Read more: How to shop more sustainably

3. Recycle them

delivery, mail, people and shipping concept.Young woman sign in digital mobile phone after receiving parcel from courier at home.
Look for schemes where shops will buy back. (Getty Images)

There's more than one way to recycle a gift you aren't keen on.

"You can also opt to do your bit and help save the planet with your unwanted presents," Drewe says. "Retailers including John Lewis, M&S, Nike and H&M have schemes where they will buy back your unwanted clothes or shoes.

"If you’re wanting to recycle unwanted electronics, games and CDs, you can use websites such as MusicMagpie, which allow you to post your items for an agreed amount of cash."

4. Regift them

Save money and make your gran happy, all at once. (Getty Images)
Save money and make your gran happy, all at once. (Getty Images)

Just because you're not a fan of your present, doesn't mean someone else won't be.

"If you think the present would be better suited for someone else, then you should have no shame in regifting an item to a friend, relative or acquaintance who will give it a better home," says Drewe.

"Doing this will guarantee that the gift won’t go to waste, and you’ll also be saving money on buying something new for your friend's birthday. Just re-wrap the present in fresh paper, or put it in a cute gift bag."

If it's edible, however, always check the use by date!

5. Return them

Portrait Of Female Owner Of Fashion Store Using Digital Tablet To Check Stock In Clothing Store
You can return clothes, usually within 28 days of purchase. (Getty Images)

"To return or exchange your items, all that is required to take it back to the store is a proof of purchase," says Nick Drewe. "If a gift receipt was left in your present, you can use this to exchange the item for something else."

But you might have just one more hurdle to jump through.

"If there is no gift receipt, you’ll unfortunately have to ask the person who got the gift for a receipt. Likewise, if the present was bought online, it is the buyer’s responsibility to return or exchange it for something else.

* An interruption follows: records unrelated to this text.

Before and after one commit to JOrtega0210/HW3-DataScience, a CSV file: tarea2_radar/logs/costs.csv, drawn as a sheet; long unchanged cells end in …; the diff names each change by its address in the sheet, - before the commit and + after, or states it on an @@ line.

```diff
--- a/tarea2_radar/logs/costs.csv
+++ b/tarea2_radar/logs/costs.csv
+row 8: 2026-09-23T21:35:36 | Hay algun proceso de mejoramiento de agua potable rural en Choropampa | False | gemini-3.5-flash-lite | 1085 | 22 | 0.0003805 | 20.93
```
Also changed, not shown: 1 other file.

"Obviously, this all boils down to how comfortable you are telling the person you don’t like their gift!" Of course you can always say clothes don't fit and you're exchanging for a different size...

Read more: How to beat a festive hangover

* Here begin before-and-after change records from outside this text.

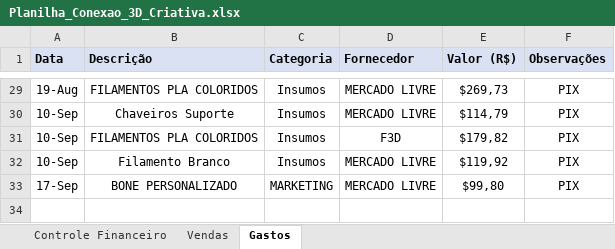
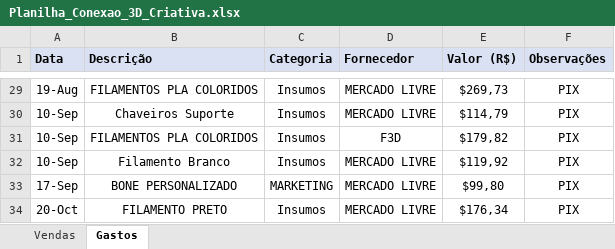
Before and after one commit to ClaudioSperb/impressao-3D, an Excel workbook: Impressao 3D/Planilha_Conexao_3D_Criativa.xlsx, sheet Gastos, drawn as a sheet; only a part is shown, gaps mark what is left out; values as stored, in another font and other column widths than the file's, no borders; the diff names each change by its address in the sheet, - before the commit and + after, or states it on an @@ line.

```diff
--- a/Impressao 3D/Planilha_Conexao_3D_Criativa.xlsx (sheet Gastos)
+++ b/Impressao 3D/Planilha_Conexao_3D_Criativa.xlsx (sheet Gastos)
-sheet tab: Controle Financeiro
+row 34: 20-Oct | FILAMENTO PRETO | Insumos | MERCADO LIVRE | $176,34 | PIX
```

6. Repurpose them

Woman knitting at home, close-up. (Getty Images)
You can always try to tweak a gift to your liking. (Getty Images)

How crafty are you? "Alternatively, you can choose to keep hold of the present and turn it into something useful for yourself," suggests Drewe.

"For instance, you can use part of that unwanted top as a hair band, or craft a fluffy scarf out of an awful jumper. Or, if you love the style of a particular piece of clothing but hate its colour, perhaps give it a makeover by dyeing it.

"The DIY possibilities are endless!"

Watch: 'Oh goodness': Toddler has adorable reactions while opening Christmas presents